**Exercise materials:**
* * * * * * *

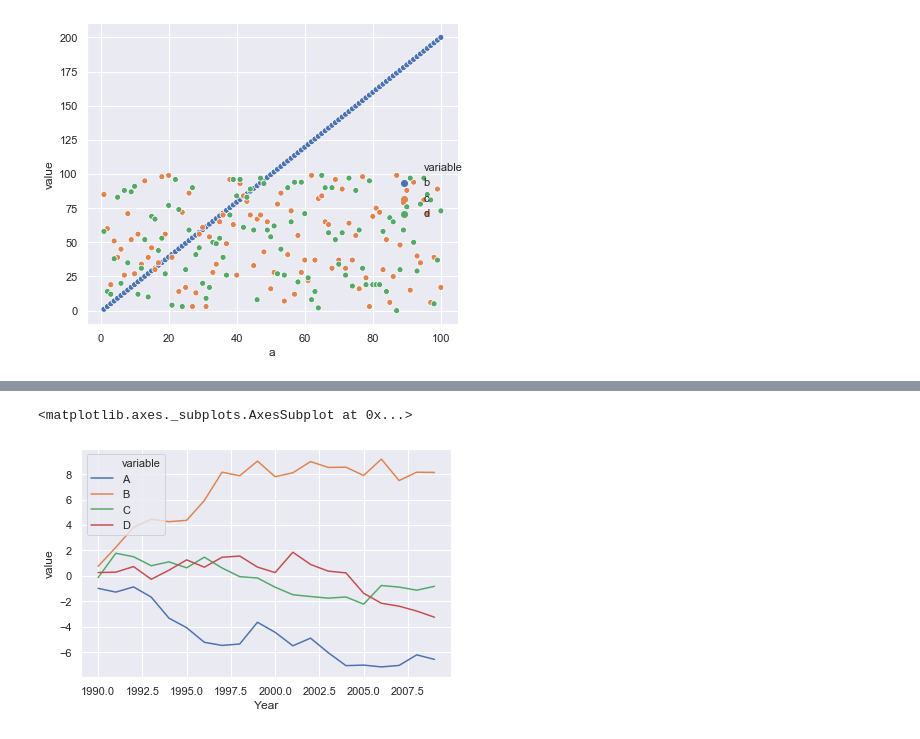
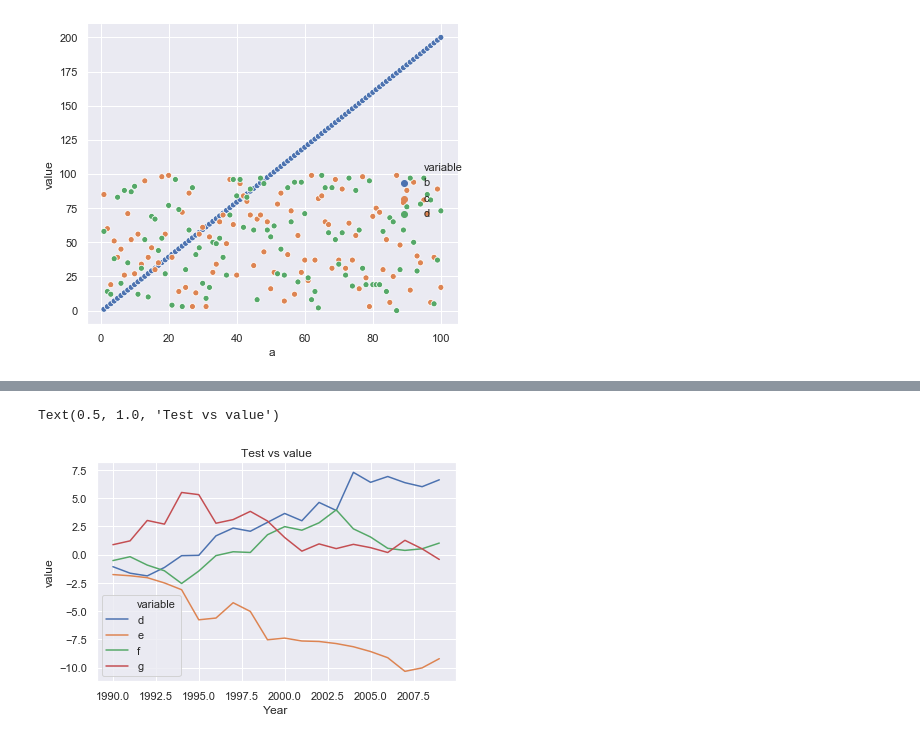
Before and after one commit to watate/FYP, a Jupyter notebook: analysis_jupyter.ipynb, the cells around one changed output, grey strips where cells are left out. Cells and saved outputs as stored; diff of their text form; code cells hidden in the pictures.

```diff
--- a/analysis_jupyter.ipynb
+++ b/analysis_jupyter.ipynb
@@ -84,3 +84,6 @@ data_preproc = pd.DataFrame({
     'B': np.random.randn(num_rows).cumsum(),
     'C': np.random.randn(num_rows).cumsum(),
     'D': np.random.randn(num_rows).cumsum()})
+# %%
+data_preproc.columns = ['Year', 'd', 'e', 'f', 'g']
+print(data_preproc)
@@ -87,6 +108,9 @@ data_preproc = pd.DataFrame({
 # %%
-sb.lineplot(x='Year', y='value', hue='variable',
+t = "Test"
+y = "value"
+g = sb.lineplot(x='Year', y=y, hue='variable',
              data=pd.melt(data_preproc, id_vars=['Year']))
+g.set_title("{0} vs {1}".format(t, y))
 # %% [output]
-<matplotlib.axes._subplots.AxesSubplot at 0x...>
+Text(0.5, 1.0, 'Test vs value')
-[figure, old version]
+[figure, new version]
```
Also changed, not shown: parts of 1 cell of this notebook, 6 other files.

* * * * * * *

**Task description:** How many lines of the listing above hold the string "cumsum"? Answer with the number alone.

**Expected answer:** 3